Very clearly Proving government is out of control. Governments duty is to govern . To govern is to manage the countries business with in the limits of the constitutional mandates. all people that are legal citizens are sovereign citizens. A sovereign is a king, thus the phrase of king in your own castle is appropriate. sovereign citizens are not ruled or controlled by any one. Laws are intended to prevent any one from ruling over any other person. this is why laws must be fair and equal for every one. I can not tell you, you have to do any thing I do not have to do. You can not tell me I have to do something you do not have to do. Fact If the speed limit is 55mph cops can not go faster than 55mph. We permit cops to go faster to catch speeders. but it is factually not legal for cops to speed. with the invention of radio cars cops are required to radio a head to other radio cars to prepare to stop you. Laws have been written to allow what is called hot pursuit or continued pursuit. Until bank robbery was made a federal crime cops had to stop at the end of their jurisdiction. think back to Jesse James and his gang. If they robbed a bank and managed to cross the county line the sheriff and his posse had to stop pursuing them. If they crossed the state line the state police had to stop pursuing them. incrementally laws have been changed to increase the authority of government to control people. sure in some cases these laws have some benefit for catching criminals but these laws are to easy to abuse. one law leads to another law and incrementally the government unconstitutionally increases its control. Jesse James's gang was eventually stopped when the sovereign citizens shot back. Jesses James was shot in the back by a friend for the reward. rewards worked but the reward money did not get into the hands of the cops so the law had to be changed. we still have bank robberies did theses controlling laws change anything? banks came up with die packs. they should have invented explosive packs. makes it harder to pick up the money without fingers. or tell one bill from another if you cant see. If you show up at an emergency room covered in red die, missing fingers and cant see they might think you are one of the bank robbers. I have witnessed extreme abuse.

Anonymous said...

extreme abuse. One cop calls for back up, he is chasing a driver not speeding just driving "Hinky" cops words. Cop passes other cars in a dip at well over 90 miles an hour meets his back up also traveling in excess of 90 miles an hour, head on. Backup is cut in half by his seat belt and dead at the scene. the two cars came together so hard they bounced 20 feet apart after impact.

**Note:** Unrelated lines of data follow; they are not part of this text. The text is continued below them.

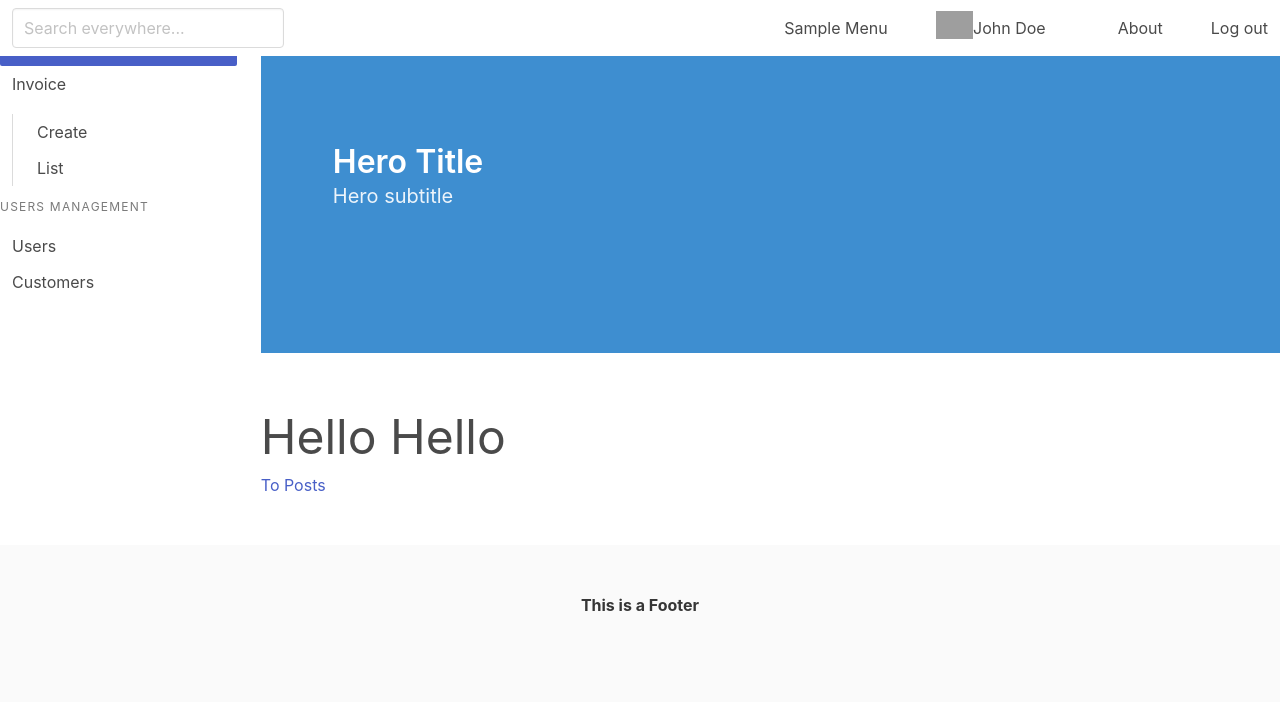
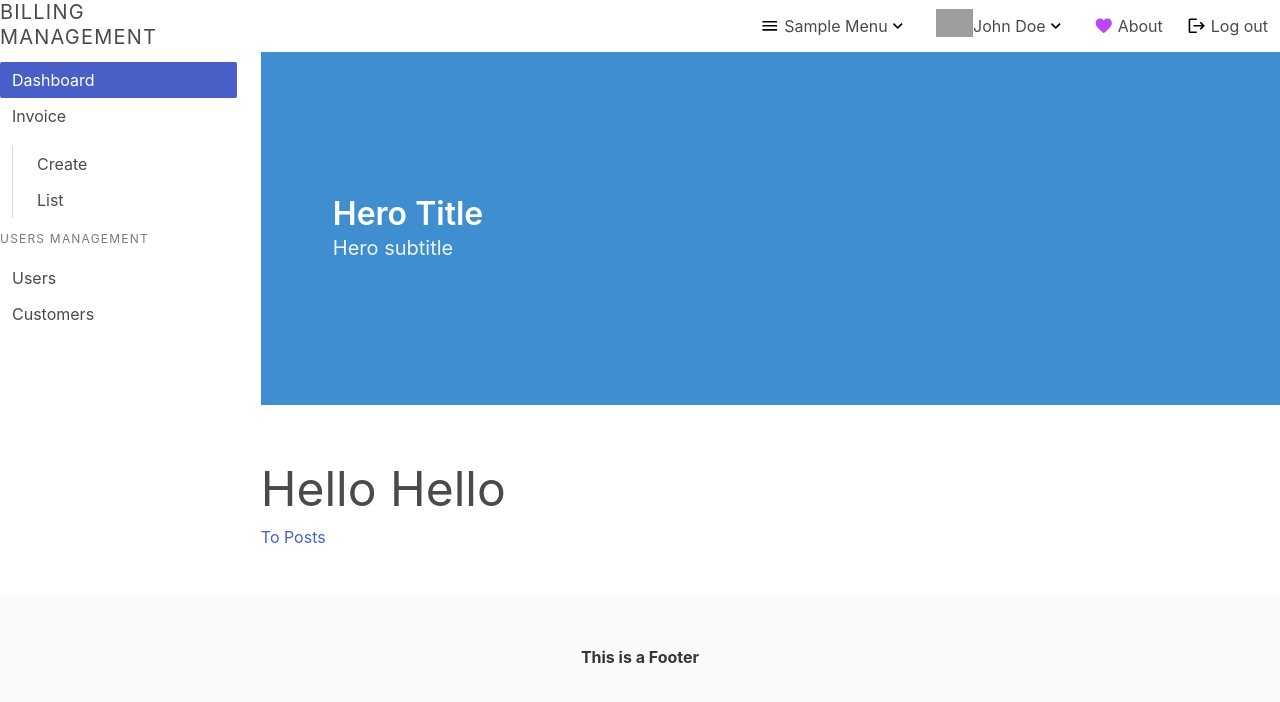
Before and after one commit to codera21/mi-a-fe, a Next.js app: page / in a window 1280 px wide. Shown: the top 702 px of the page. Built offline with nearby package versions, Linux system fonts and the light colour scheme; grey boxes are pictures that could not be loaded.

Commit message:
added icons

```diff
--- a/package.json
+++ b/package.json
@@ -9,6 +9,8 @@
     "lint": "next lint"
   },
   "dependencies": {
+    "@mdi/js": "^7.2.96",
+    "@mdi/react": "^1.6.1",
     "@types/node": "20.4.0",
     "@types/react": "18.2.14",
     "@types/react-dom": "18.2.6",
--- a/src/components/base/menu.tsx
+++ b/src/components/base/menu.tsx
@@ -22,7 +22,9 @@ type MenuItemParams = {
 export function MenuBar({ activeClass }: MenuBarParams) {
   return (
     <aside className='menu'>
-      <p className='menu-label'>Billing Management</p>
+      <p className='menu-label'>
+        <h3 className='subtitle'>Billing Management</h3>
+      </p>
       <ul className='menu-list'>
         <MenuBarItem
           value='Dashboard'
--- a/src/components/base/nav.tsx
+++ b/src/components/base/nav.tsx
@@ -1,63 +1,65 @@
+import { MdiIcon } from '@/components/icons';
+import Icon from '@mdi/react';
+import {
+  mdiAccount,
+  mdiApplicationCog,
+  mdiChevronDown,
+  mdiDotsVertical,
+  mdiEmail,
+  mdiForwardburger,
+  mdiHeart,
+  mdiLogout,
+  mdiMenu,
+  mdiSettingsHelper,
+} from '@mdi/js';
+
 export function Navbar() {
   return (
-    <nav id='navbar-main' className='navbar is-fixed-top'>
+    <nav id='navbar-main' className='navbar'>
       <div className='navbar-brand'>
         <a className='navbar-item is-hidden-desktop jb-aside-mobile-toggle'>
-          <span className='icon'>
-            <i className='mdi mdi-forwardburger mdi-24px'></i>
-          </span>
+          <MdiIcon path={mdiForwardburger} />
         </a>
-        <div className='navbar-item has-control'>
-          <div className='control'>
-            <input placeholder='Search everywhere...' className='input' />
-          </div>
-        </div>
       </div>
       <div className='navbar-brand is-right'>
         <a
           className='navbar-item is-hidden-desktop jb-navbar-menu-toggle'
           data-target='navbar-menu'
         >
-          <span className='icon'>
-            <i className='mdi mdi-dots-vertical'></i>
-          </span>
+          <MdiIcon path={mdiDotsVertical} />
         </a>
       </div>
       <div className='navbar-menu fadeIn animated faster' id='navbar-menu'>
         <div className='navbar-end'>
           <div className='navbar-item has-dropdown has-dropdown-with-icons has-divider is-hoverable'>
             <a className='navbar-link is-arrowless'>
-              <span className='icon'>
-                <i className='mdi mdi-menu'></i>
-              </span>
+              <MdiIcon path={mdiMenu} />
               <span>Sample Menu</span>
-              <span className='icon'>
-                <i className='mdi mdi-chevron-down'></i>
-              </span>
+              <MdiIcon path={mdiChevronDown} />
             </a>
             <div className='navbar-dropdown'>
               <a href='profile.html' className='navbar-item'>
                 <span className='icon'>
-                  <i className='mdi mdi-account'></i>
+                  <Icon path={mdiAccount} />
                 </span>
                 <span>My Profile</span>
               </a>
               <a className='navbar-item'>
                 <span className='icon'>
-                  <i className='mdi mdi-settings'></i>
+                  <Icon path={mdiSettingsHelper} />
                 </span>
                 <span>Settings</span>
               </a>
               <a className='navbar-item'>
                 <span className='icon'>
-                  <i className='mdi mdi-email'></i>
+                  <Icon path={mdiEmail} />
                 </span>
                 <span>Messages</span>
               </a>
               <hr className='navbar-divider' />
               <a className='navbar-item'>
                 <span className='icon'>
-                  <i className='mdi mdi-logout'></i>
+                  <Icon path={mdiLogout} />
                 </span>
                 <span>Log Out</span>
               </a>
@@ -74,34 +76,21 @@ export function Navbar() {
               <div className='is-user-name'>
                 <span>John Doe</span>
               </div>
-              <span className='icon'>
-                <i className='mdi mdi-chevron-down'></i>
-              </span>
+
+              <MdiIcon path={mdiChevronDown} />
             </a>
             <div className='navbar-dropdown'>
               <a href='profile.html' className='navbar-item'>
-                <span className='icon'>
-                  <i className='mdi mdi-account'></i>
-                </span>
+                <MdiIcon path={mdiAccount} />
                 <span>My Profile</span>
               </a>
               <a className='navbar-item'>
-                <span className='icon'>
-                  <i className='mdi mdi-settings'></i>
-                </span>
+                <MdiIcon path={mdiApplicationCog} />
                 <span>Settings</span>
-              </a>
-              <a className='navbar-item'>
-                <span className='icon'>
-                  <i className='mdi mdi-email'></i>
-                </span>
-                <span>Messages</span>
               </a>
               <hr className='navbar-divider' />
               <a className='navbar-item'>
-                <span className='icon'>
-                  <i className='mdi mdi-logout'></i>
-                </span>
+                <MdiIcon path={mdiLogout} />
                 <span>Log Out</span>
               </a>
             </div>
@@ -111,15 +100,11 @@ export function Navbar() {
             title='About'
             className='navbar-item has-divider is-desktop-icon-only'
           >
-            <span className='icon'>
-              <i className='mdi mdi-help-circle-outline'></i>
-            </span>
+            <MdiIcon path={mdiHeart} color='#BB46FB' />
             <span>About</span>
           </a>
           <a title='Log out' className='navbar-item is-desktop-icon-only'>
-            <span className='icon'>
-              <i className='mdi mdi-logout'></i>
-            </span>
+            <MdiIcon path={mdiLogout} />
             <span>Log out</span>
           </a>
         </div>
--- a/src/components/base/root.tsx
+++ b/src/components/base/root.tsx
@@ -12,12 +12,14 @@ export default function RootLayout({
 }) {
   return (
     <>
-      <Navbar />
       <div className='columns'>
         <div className='column is-one-fifth'>
           <MenuBar activeClass={activeClass} />
         </div>
-        <div className='column'>{children}</div>
+        <div className='column'>
+          <Navbar />
+          {children}
+        </div>
       </div>
 
       <Footer />
--- /dev/null
+++ b/src/components/icons.tsx
@@ -0,0 +1,16 @@
+import Icon from '@mdi/react';
+
+export function MdiIcon({
+  path,
+  color,
+}: {
+  path: string;
+  color?: string;
+}): JSX.Element {
+  return (
+    <span className='icon'>
+      <Icon path={path} color={color ? color : ''} />
+      &nbsp;
+    </span>
+  );
+}
```
Also changed, not shown: 1 other file (tests, documents, lock files or other folders).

I helped piece the first cop back together and he lived. lets look at the abuse. speeding, passing in a no passing zone, passing in a dip and what if the back up car was a car full of kids instead of another cop? Is driving hinky a felony. or were the cops committing numerous felonies? It was the right time of day it could have been a school bus.